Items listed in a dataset
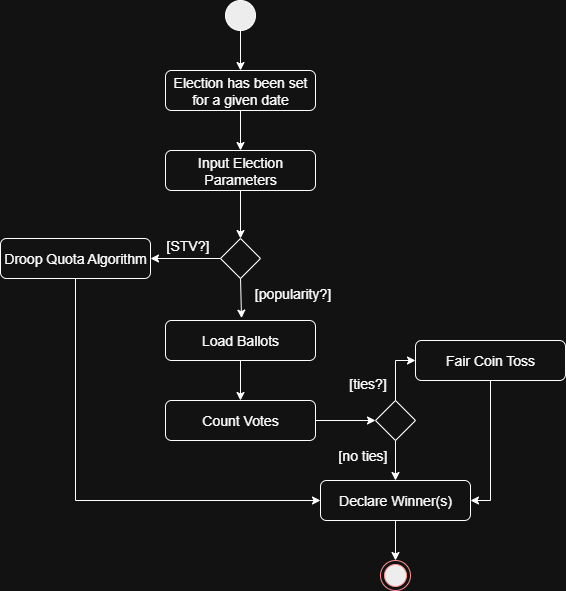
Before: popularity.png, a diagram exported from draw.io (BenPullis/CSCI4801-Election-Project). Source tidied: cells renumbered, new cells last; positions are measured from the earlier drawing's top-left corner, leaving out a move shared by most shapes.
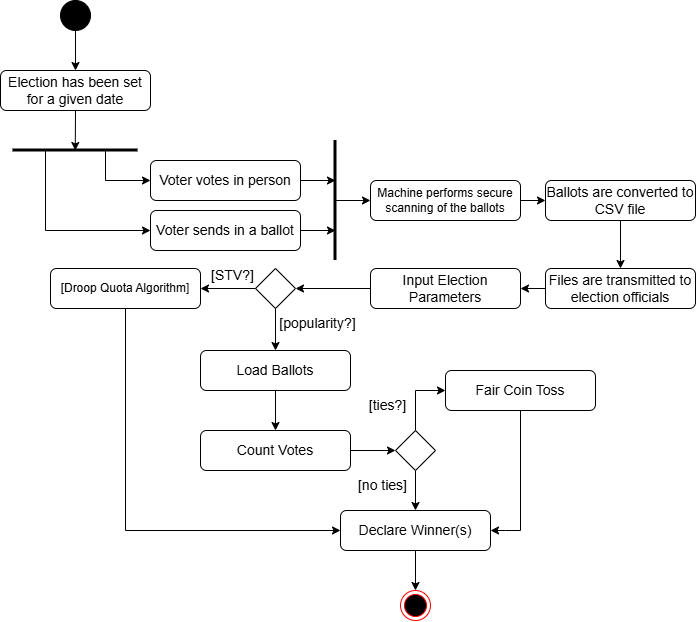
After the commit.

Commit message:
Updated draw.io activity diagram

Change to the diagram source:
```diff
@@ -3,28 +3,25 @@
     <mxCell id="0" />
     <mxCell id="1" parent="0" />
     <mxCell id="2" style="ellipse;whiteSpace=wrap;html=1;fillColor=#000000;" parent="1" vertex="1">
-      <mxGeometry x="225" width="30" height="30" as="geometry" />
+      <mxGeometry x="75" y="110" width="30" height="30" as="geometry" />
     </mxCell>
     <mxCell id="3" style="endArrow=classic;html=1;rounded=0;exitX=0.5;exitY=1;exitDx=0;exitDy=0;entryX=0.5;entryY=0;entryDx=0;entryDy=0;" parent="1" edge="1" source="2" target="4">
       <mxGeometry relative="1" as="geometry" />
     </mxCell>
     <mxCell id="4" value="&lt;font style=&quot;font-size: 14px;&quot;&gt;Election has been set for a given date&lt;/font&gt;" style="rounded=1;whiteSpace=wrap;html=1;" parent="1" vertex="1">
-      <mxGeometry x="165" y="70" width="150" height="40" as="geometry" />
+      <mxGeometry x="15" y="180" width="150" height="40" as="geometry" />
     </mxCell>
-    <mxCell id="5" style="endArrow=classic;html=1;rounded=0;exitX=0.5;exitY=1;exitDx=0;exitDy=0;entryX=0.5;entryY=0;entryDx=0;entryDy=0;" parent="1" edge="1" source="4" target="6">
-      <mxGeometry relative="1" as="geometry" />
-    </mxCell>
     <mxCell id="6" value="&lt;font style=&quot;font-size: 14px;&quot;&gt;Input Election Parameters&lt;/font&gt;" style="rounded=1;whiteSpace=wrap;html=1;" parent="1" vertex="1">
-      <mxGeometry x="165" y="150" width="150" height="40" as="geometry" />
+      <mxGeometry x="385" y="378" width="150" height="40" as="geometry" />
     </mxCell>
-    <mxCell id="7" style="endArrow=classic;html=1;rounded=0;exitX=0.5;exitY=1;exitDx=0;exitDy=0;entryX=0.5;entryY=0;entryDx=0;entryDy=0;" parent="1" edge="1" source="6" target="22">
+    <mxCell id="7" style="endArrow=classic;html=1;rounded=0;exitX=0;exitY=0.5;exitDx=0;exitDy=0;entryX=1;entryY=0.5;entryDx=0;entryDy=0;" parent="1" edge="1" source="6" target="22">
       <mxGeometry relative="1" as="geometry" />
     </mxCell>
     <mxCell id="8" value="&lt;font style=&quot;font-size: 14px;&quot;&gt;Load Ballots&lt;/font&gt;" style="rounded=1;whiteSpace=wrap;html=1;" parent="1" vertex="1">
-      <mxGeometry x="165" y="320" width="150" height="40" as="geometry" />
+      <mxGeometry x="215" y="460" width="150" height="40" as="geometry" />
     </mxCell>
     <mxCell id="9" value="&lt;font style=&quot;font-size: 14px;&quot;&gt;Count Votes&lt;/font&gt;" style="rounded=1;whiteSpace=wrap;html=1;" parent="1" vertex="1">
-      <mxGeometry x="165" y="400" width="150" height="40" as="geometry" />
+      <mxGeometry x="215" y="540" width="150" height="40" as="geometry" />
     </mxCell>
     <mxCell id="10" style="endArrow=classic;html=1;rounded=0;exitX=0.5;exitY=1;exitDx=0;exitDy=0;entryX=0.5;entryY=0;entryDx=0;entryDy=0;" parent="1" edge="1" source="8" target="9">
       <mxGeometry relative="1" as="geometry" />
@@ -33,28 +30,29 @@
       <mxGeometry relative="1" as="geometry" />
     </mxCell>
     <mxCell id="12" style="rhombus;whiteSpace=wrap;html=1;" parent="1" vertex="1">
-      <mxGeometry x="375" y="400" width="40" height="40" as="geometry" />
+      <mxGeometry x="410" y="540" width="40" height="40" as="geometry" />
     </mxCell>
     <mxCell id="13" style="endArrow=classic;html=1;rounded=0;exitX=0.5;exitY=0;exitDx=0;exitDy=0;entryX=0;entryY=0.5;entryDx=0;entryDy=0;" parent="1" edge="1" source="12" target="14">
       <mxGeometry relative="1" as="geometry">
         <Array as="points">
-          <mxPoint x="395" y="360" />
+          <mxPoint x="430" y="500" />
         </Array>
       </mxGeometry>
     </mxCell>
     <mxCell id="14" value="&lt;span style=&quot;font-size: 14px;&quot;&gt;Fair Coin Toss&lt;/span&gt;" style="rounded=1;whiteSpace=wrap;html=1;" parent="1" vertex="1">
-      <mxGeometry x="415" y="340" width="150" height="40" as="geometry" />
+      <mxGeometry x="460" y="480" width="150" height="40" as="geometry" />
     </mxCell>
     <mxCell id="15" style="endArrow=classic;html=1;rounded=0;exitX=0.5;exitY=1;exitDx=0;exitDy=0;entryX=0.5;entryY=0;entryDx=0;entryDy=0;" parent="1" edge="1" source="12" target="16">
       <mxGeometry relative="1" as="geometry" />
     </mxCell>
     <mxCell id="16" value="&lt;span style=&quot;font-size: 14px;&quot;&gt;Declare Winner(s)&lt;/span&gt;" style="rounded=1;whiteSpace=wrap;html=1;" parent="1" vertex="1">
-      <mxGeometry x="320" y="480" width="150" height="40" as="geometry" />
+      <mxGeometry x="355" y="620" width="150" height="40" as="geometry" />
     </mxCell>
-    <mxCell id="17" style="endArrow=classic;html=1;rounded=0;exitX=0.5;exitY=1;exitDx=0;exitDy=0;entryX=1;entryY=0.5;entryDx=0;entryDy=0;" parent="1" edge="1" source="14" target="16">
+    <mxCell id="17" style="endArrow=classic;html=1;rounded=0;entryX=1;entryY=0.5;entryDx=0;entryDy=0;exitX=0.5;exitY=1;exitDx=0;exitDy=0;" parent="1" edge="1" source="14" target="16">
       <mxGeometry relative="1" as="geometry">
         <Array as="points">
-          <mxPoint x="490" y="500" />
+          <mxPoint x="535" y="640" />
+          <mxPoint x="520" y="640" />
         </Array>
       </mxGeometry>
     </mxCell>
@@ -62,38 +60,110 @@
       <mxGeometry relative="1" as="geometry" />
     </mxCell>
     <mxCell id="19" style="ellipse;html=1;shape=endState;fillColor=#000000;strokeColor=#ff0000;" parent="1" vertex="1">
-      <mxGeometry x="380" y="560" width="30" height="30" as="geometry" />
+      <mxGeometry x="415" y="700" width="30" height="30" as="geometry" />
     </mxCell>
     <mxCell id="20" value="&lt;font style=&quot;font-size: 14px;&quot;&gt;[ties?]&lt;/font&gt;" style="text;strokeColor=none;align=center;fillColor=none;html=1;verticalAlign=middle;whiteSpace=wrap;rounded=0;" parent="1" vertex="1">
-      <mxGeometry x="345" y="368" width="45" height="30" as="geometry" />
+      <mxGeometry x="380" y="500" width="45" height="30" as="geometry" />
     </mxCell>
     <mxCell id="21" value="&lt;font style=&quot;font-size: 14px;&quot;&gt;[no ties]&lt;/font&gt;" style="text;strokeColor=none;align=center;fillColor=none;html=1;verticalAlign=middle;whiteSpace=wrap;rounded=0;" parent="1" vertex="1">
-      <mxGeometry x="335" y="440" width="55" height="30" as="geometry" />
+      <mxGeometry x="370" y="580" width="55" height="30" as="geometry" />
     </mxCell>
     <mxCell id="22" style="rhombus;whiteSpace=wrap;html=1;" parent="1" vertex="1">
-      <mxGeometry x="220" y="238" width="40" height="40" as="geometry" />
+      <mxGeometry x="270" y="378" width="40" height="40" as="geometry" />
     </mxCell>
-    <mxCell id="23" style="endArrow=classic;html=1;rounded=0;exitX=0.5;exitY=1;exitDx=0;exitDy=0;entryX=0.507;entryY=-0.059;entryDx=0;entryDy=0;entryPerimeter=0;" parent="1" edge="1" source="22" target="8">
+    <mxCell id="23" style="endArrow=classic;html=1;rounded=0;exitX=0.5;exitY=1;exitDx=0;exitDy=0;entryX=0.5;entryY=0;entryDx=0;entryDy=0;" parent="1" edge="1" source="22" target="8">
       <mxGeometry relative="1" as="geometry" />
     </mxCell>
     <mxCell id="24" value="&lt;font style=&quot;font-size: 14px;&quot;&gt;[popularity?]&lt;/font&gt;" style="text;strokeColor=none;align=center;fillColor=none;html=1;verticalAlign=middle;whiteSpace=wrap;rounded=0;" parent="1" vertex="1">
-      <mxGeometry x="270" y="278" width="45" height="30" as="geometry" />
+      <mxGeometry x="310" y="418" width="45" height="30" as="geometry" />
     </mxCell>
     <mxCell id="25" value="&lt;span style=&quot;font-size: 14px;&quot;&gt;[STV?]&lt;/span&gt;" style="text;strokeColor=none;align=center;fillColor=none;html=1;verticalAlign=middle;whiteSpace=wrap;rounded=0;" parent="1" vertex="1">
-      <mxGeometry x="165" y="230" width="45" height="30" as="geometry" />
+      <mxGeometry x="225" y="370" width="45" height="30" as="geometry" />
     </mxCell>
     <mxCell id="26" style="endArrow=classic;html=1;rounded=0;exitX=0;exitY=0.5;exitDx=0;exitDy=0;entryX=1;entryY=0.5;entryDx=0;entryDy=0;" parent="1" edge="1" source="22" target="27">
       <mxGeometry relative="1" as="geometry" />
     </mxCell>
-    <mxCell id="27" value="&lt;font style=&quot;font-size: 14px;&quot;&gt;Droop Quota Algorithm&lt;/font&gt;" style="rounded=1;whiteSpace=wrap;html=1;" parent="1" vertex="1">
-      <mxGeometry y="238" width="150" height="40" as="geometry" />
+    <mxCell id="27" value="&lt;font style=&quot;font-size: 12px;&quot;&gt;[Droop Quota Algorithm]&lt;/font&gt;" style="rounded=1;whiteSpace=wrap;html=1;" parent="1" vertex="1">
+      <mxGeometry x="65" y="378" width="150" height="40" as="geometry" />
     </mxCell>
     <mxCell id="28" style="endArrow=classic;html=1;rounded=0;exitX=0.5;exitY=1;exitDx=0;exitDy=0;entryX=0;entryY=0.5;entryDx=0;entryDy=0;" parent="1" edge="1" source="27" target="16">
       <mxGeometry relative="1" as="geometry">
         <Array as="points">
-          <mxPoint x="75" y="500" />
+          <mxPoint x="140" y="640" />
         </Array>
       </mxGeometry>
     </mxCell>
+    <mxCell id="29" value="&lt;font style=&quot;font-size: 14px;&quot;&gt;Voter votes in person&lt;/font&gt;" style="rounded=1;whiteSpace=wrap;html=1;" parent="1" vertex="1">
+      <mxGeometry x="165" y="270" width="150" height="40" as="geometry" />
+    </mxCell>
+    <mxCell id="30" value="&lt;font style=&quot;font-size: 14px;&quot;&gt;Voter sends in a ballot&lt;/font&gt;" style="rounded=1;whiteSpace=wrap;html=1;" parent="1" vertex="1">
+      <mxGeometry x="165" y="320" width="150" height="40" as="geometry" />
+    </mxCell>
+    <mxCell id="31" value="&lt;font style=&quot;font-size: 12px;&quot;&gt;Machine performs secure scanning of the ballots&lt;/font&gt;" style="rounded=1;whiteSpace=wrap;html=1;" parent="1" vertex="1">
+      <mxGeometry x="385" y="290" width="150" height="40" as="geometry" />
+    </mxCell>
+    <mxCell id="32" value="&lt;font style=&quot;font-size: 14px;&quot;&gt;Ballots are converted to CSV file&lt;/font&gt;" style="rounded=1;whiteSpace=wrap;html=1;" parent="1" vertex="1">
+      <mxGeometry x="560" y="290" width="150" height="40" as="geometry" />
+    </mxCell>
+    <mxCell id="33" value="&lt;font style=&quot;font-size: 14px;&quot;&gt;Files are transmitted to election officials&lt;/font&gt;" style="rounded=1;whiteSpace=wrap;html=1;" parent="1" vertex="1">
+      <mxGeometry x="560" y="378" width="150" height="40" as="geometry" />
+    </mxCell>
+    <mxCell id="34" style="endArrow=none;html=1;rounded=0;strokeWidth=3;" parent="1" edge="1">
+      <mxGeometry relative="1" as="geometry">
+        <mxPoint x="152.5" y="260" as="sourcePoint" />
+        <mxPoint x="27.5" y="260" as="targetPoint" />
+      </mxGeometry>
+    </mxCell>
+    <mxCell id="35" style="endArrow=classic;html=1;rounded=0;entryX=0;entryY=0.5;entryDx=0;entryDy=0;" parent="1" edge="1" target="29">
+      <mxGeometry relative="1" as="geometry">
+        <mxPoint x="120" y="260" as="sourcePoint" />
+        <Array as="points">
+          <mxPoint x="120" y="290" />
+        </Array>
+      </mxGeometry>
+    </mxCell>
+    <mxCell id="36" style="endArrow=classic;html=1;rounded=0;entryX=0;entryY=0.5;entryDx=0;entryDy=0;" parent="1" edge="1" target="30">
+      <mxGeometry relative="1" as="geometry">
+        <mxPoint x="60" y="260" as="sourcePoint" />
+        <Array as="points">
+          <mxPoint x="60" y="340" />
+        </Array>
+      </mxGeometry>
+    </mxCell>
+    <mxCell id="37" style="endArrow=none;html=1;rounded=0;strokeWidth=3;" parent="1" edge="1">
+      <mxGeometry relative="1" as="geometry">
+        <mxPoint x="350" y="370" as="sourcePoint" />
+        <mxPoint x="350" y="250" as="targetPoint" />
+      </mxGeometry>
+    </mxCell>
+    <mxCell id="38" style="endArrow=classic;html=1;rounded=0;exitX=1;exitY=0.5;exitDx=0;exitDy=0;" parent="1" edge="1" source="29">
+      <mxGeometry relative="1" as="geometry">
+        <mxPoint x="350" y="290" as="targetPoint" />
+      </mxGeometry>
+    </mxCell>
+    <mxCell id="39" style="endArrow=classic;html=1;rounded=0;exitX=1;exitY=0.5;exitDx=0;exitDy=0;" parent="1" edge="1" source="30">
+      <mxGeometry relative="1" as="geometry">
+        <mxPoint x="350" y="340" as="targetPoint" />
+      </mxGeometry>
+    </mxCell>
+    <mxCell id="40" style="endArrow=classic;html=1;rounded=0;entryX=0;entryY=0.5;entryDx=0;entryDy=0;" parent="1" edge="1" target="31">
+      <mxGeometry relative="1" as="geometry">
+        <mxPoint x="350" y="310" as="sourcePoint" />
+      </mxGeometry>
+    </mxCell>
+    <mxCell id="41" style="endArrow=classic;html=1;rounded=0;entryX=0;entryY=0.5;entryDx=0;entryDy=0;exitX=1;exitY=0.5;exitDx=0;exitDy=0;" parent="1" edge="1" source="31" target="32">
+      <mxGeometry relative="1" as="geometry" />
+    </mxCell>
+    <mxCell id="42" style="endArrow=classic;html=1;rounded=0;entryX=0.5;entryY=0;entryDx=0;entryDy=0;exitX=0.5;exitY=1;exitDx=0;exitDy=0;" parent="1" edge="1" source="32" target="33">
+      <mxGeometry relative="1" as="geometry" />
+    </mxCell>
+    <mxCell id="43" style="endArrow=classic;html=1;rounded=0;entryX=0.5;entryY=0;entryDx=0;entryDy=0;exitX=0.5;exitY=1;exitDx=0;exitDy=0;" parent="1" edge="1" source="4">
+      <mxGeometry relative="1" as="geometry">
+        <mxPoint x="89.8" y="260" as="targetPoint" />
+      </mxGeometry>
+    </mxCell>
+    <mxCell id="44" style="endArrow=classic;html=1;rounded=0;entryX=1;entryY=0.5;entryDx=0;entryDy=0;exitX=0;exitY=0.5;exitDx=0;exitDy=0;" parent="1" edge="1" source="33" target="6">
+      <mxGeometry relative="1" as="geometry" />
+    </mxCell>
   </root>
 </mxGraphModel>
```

Work instruction: If a line in the data above contains "diagram", return that line.

Answer for this exercise:
Before: popularity.png, a diagram exported from draw.io (BenPullis/CSCI4801-Election-Project). Source tidied: cells renumbered, new cells last; positions are measured from the earlier drawing's top-left corner, leaving out a move shared by most shapes.
Updated draw.io activity diagram
Change to the diagram source:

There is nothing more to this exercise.